Athletes must not only produce high forces, but be able to generate these in a short time. For example, an NFL athlete with a long training history, who trains for 4 weeks in the off season at a performance facility in the USA may not be able to significantly increase their force production through maximal strength training (due to their training history), but they may be able to increase their RFD, time to peak force, time to peak power, impulse, and force at 100ms for example (if the technology is there), moving their force-velocity curve up and to the right. It is not always the athlete that produces the highest force that wins, but rather the athlete who can utilise that force in a rapid manner during the dynamic movements (<200ms).

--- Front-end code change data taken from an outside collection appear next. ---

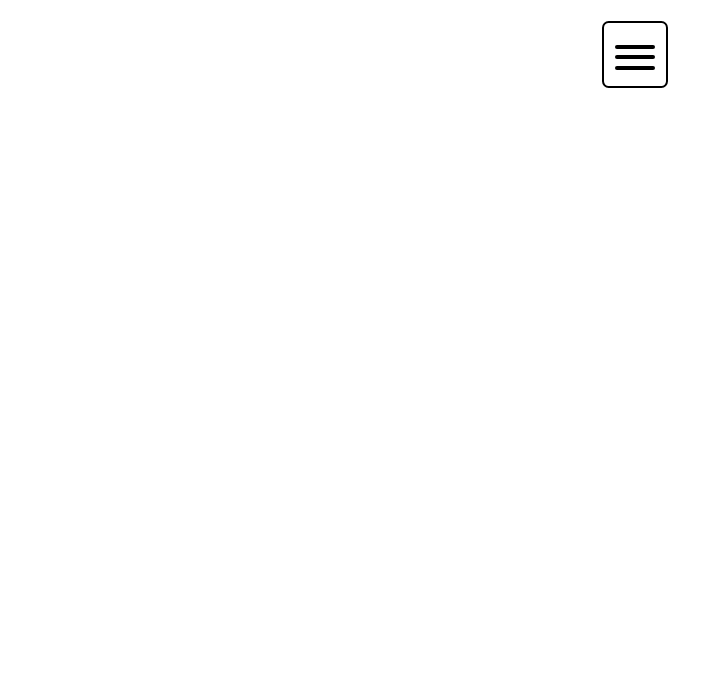
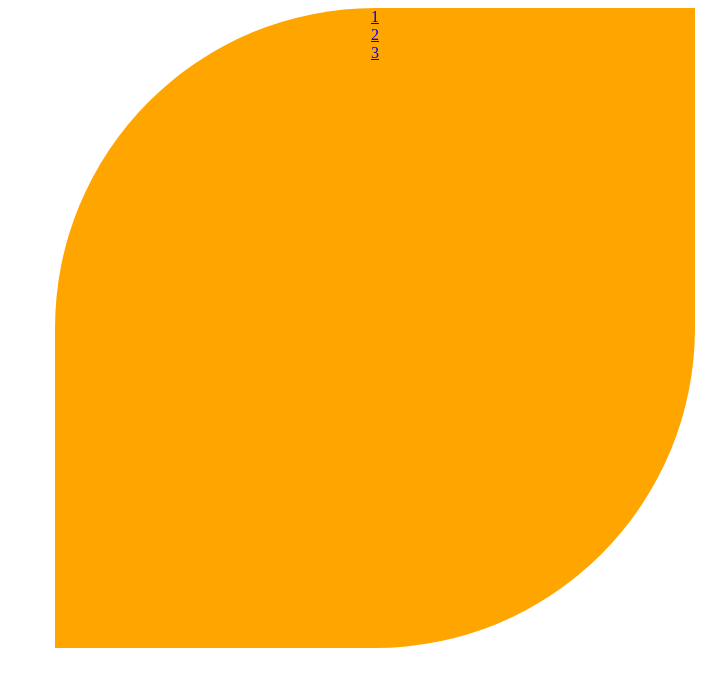
Before and after one commit to MohamedBechirMejri/top-drop-down-menu, a website built with webpack: page src/template.html in a window 1280 px wide. Shown: the whole page, without its empty margins (577-1280 px from the left). Built offline with nearby package versions, Linux system fonts and the light colour scheme.

Commit message:
style navlinks

```diff
--- a/src/main.scss
+++ b/src/main.scss
@@ -4,6 +4,7 @@
 
 * {
     transition: all 300ms;
+    text-align: center;
 }
 
 nav {
@@ -64,6 +65,28 @@ nav {
     }
 
     .navlinks {
-        display: none;
+        background-color: orange;
+        width: 40em;
+        height: 40em;
+        border-radius: 50% 0;
+        display: flex;
+        flex-direction: column;
+        align-items: center;
+        position: absolute;
+        right: 0;
+    //    transform-origin: center left;
+    //    animation: reveal 1s infinite alternate forwards;
     }
 }
+
+// Animations
+/*
+@keyframes reveal {
+    0% {}
+
+    100% {
+        display: block;
+        transform: rotate(60deg);
+    }
+}
+*/
```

RFD differs from the weight room and the field. In the weight room, we load up the bar for maximal strength and power training, where you move a load with the intention to move it fast. During maximal strength training, the higher the load, the slower the speed, but as long as the intention is to move the load as quickly as possible, then RFD will improve. This will improve motor unit recruitment, neural firing frequency, neural activation, rate coding, and neuromuscular inhibition. Outside we use plyometrics to bridge the gap between the weight room and the field. So the athlete is now unloaded and using only body weight, where the velocity will be higher than in the weight room, but utilising the force interaction between the body and the ground. This is so that the force-velocity curve player is worked as a whole, because sporting actions require different qualities. If an NFL player requires maximal force and strength to hold off an opponent during play, they may also be required to accelerate 10-yds the next play, depending upon tactics and game situation, and these require 2 different strength/power qualities.

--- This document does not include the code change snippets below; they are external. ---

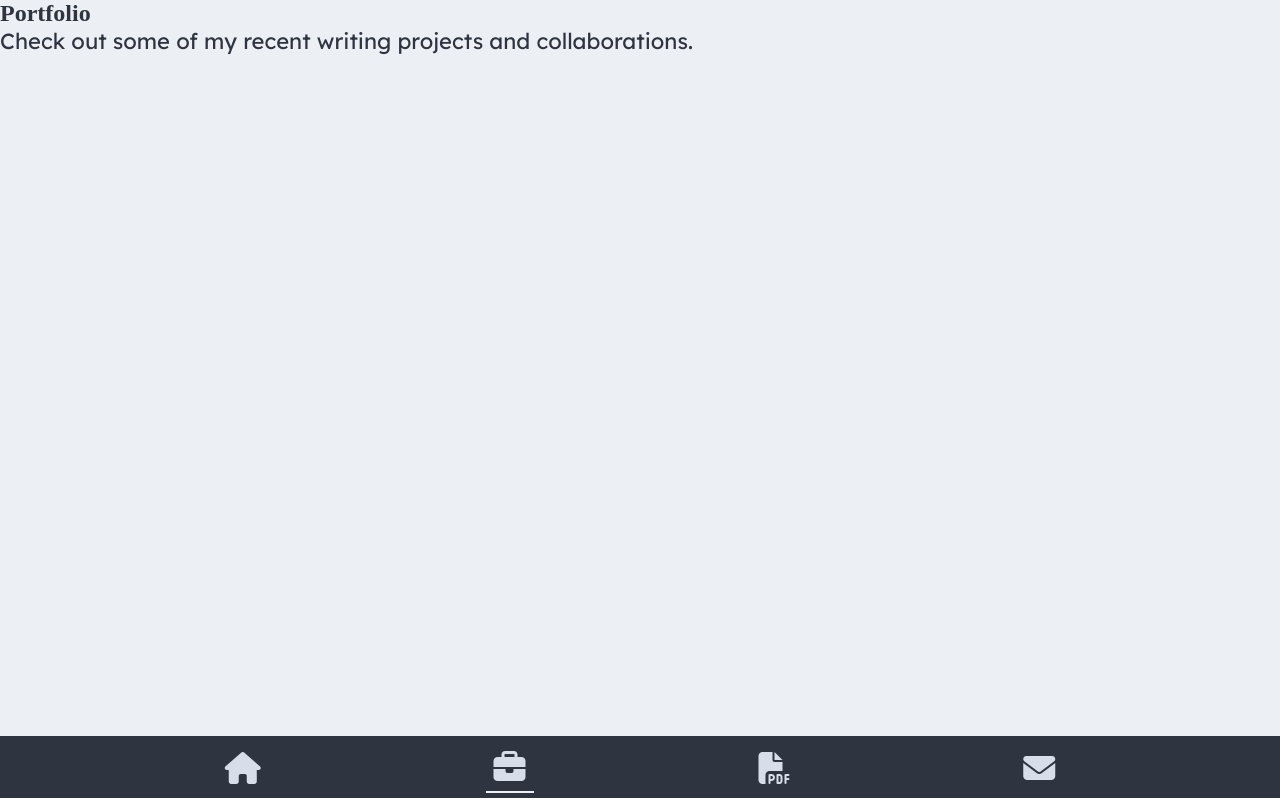
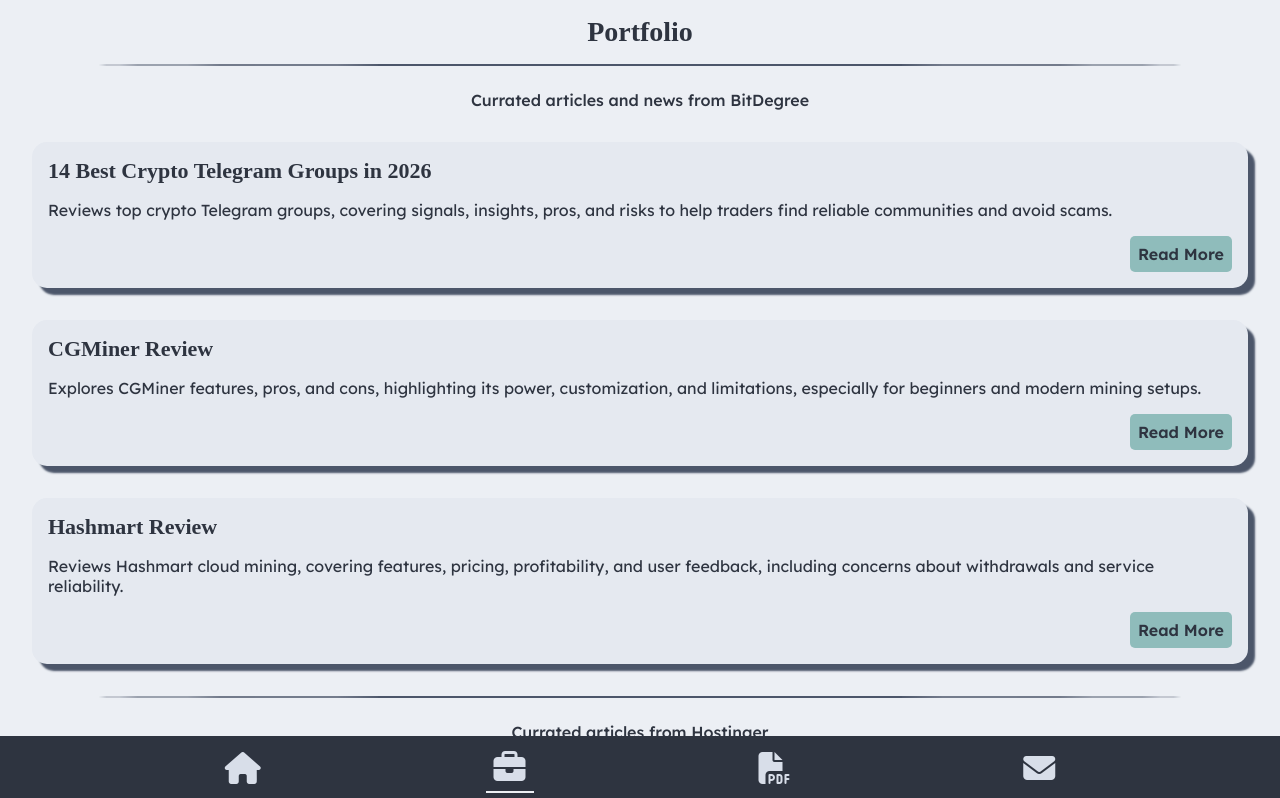
Before and after one commit to yogskr/seo-writing-portfolio, a React (Vite) app: page /portfolio in a window 1280 px wide. Shown: the top 798 px of the page. Built offline with nearby package versions, Linux system fonts and the light colour scheme; a web font is replaced by a local one.

Commit message:
Modify Portfolio section

```diff
--- a/src/pages/portfolio/Portfolio.css
+++ b/src/pages/portfolio/Portfolio.css
@@ -0,0 +1,44 @@
+.portfolio-header {
+  display: flex;
+  flex-direction: column;
+  align-items: center;
+  justify-content: center;
+  gap: var(--space-2);
+  padding: var(--space-2) var(--space-1);
+  text-align: center;
+}
+
+.portfolio-header h2 {
+  font-size: var(--text-h2);
+}
+
+.portfolio-header p {
+  font-size: var(--text-body);
+}
+
+.description {
+  text-align: center;
+  font-weight: 500;
+  margin-top: var(--space-3);
+  margin-bottom: var(--space-3);
+  width: 85%;
+  margin-left: auto;
+  margin-right: auto;
+}
+
+.portfolio-content {
+  padding-bottom: 6rem; /* to prevent content from being hidden behind the fixed navbar */
+}
+
+.bitdegree,
+.hostinger,
+.wordpress {
+  margin-bottom: var(--space-4);
+}
+
+.line-break {
+  width: 85%;
+  border: 1px solid var(--pollar-night-nord3);
+  margin: auto;
+  border-radius: 50%;
+}
--- a/src/pages/portfolio/Portfolio.jsx
+++ b/src/pages/portfolio/Portfolio.jsx
@@ -1,11 +1,40 @@
+import { portfolioData } from "../../data";
 import "./Portfolio.css";
+import {
+  bitdegreeCard,
+  hostingerCard,
+  wordpressCard,
+} from "../../components/cards/Cards";
 
 export function Portfolio() {
   return (
-    <section className="portfolio">
-      <h2>Portfolio</h2>
-      <p>Check out some of my recent writing projects and collaborations.</p>
-      {/* Add portfolio items here */}
-    </section>
+    <>
+      <section className="portfolio-header">
+        <h2>{portfolioData.header.title}</h2>
+      </section>
+      <section className="portfolio-content">
+        <hr className="line-break"></hr>
+        <div className="bitdegree">
+          <p className="description">
+            Currated articles and news from {portfolioData.companies[0]}
+          </p>
+          {bitdegreeCard()}
+        </div>
+        <hr className="line-break"></hr>
+        <div className="hostinger">
+          <p className="description">
+            Currated articles from {portfolioData.companies[1]}
+          </p>
+          {hostingerCard()}
+        </div>
+        <hr className="line-break"></hr>
+        <div className="wordpress">
+          <p className="description">
+            Currated articles from {portfolioData.companies[2]}
+          </p>
+          {wordpressCard()}
+        </div>
+      </section>
+    </>
   );
 }
```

Impulse has also shown to be an important kinetic variable and can be calculated as change in momentum, or force x time. Greater impulse will be generated during the limited time and distance in which force is applied. Recent research by Rob Newton at Edith Cowan University in Australia has shown impulse to be a key factor in horizontal force production during acceleration in team sport athletes (see paper reference early in the post). Examples of exercises used to increase impulse could be sled pushes and resisted acceleration drills, where athletes have to produce more force during the first 10-yds, to set up good transition and absolute speed mechanics if the sport requires sprinting over these distances, most team field sport is between 10-20m.

The stretch shortening cycle (SSC) utilises the elastic properties of the muscle-tendon unit, during many sporting activities such as running, jumping and change of direction. This involves a rapid and forcibly lengthened pre-stretch of a muscle, followed by an immediate shortening in a reactive manner. SSC actions exploit the stretch reflex of the muscle-tendon unit, and it is important to decrease the “coupling time”, or the time from the end of the eccentric contraction, to the onset of the concentric contraction. Training the SSC can include plyometric methods (CMJ, depth jumps, hops, bounds, med ball throws), and heavy and ballistic resistance exercises (jump squats, and Olympic lifts), depending on the goals of the session, and/or phase of training. Med ball throws, and plyometrics are good power exercises due to the body working multi-planar, with proximal to distal sequencing and the action is explosive throughout the whole movement, so the load/implement is accelerated throughout a full range of motion, whereas in typical resistance training exercises (power cleans, squats), the load is accelerated, but then decelerates towards the end range of the movement (think the last 40%).

Resistance Training Part I & Part 2 (Plisk)